Exercise instructions:
State the number of lines in the following material that contain the string "resume", and nothing else.
[Study material]
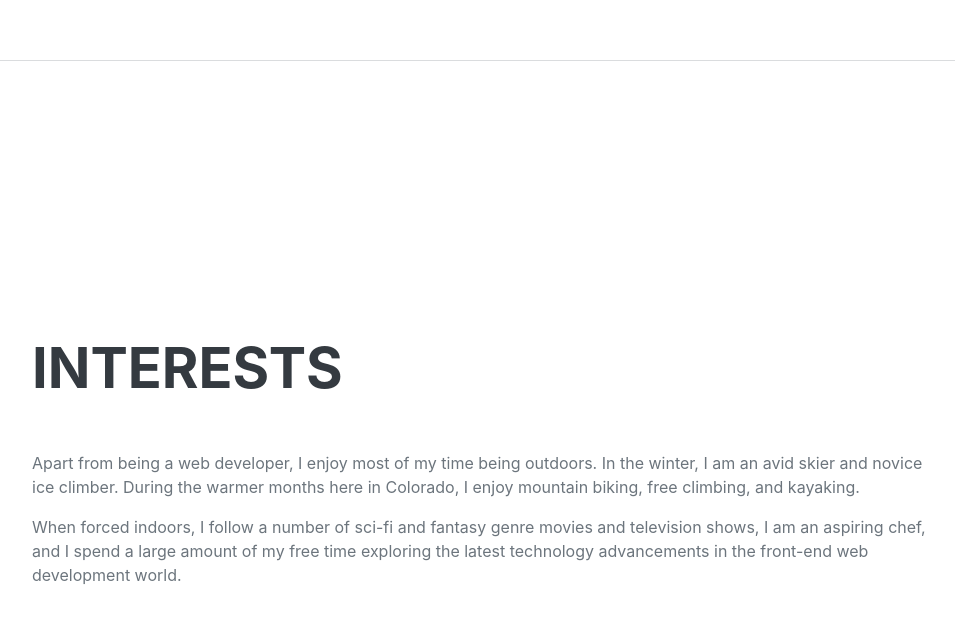
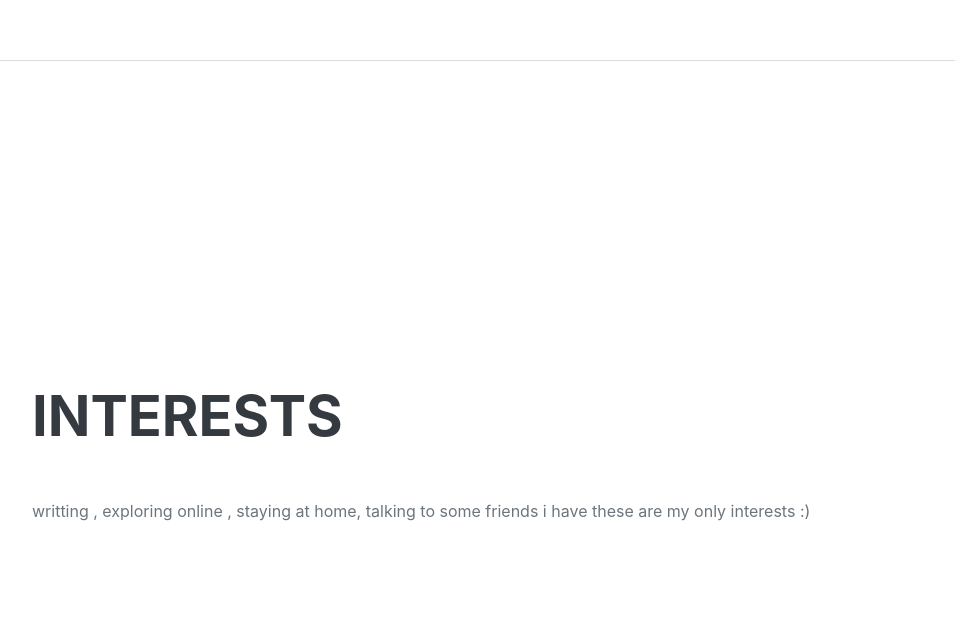
Before and after one commit to JastivanKhurana/website, a plain HTML site: page index.html in a window 1280 px wide. Shown: the part 2342-2964 px from the top of the page, without its empty margins (288-1243 px from the left). Drawn offline with nearby package versions, Linux system fonts and the light colour scheme; a web font is replaced by a local one.

Commit message:
Update index.html

```diff
--- a/index.html
+++ b/index.html
@@ -95,8 +95,7 @@
             <section class="resume-section" id="interests">
                 <div class="resume-section-content">
                     <h2 class="mb-5">Interests</h2>
-                    <p>Apart from being a web developer, I enjoy most of my time being outdoors. In the winter, I am an avid skier and novice ice climber. During the warmer months here in Colorado, I enjoy mountain biking, free climbing, and kayaking.</p>
-                    <p class="mb-0">When forced indoors, I follow a number of sci-fi and fantasy genre movies and television shows, I am an aspiring chef, and I spend a large amount of my free time exploring the latest technology advancements in the front-end web development world.</p>
+                    <p>writting , exploring online , staying at home, talking to some friends i have these are my only interests :)</p>
                 </div>
             </section>
             <hr class="m-0" />
```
[/Study material]
Final answer:
2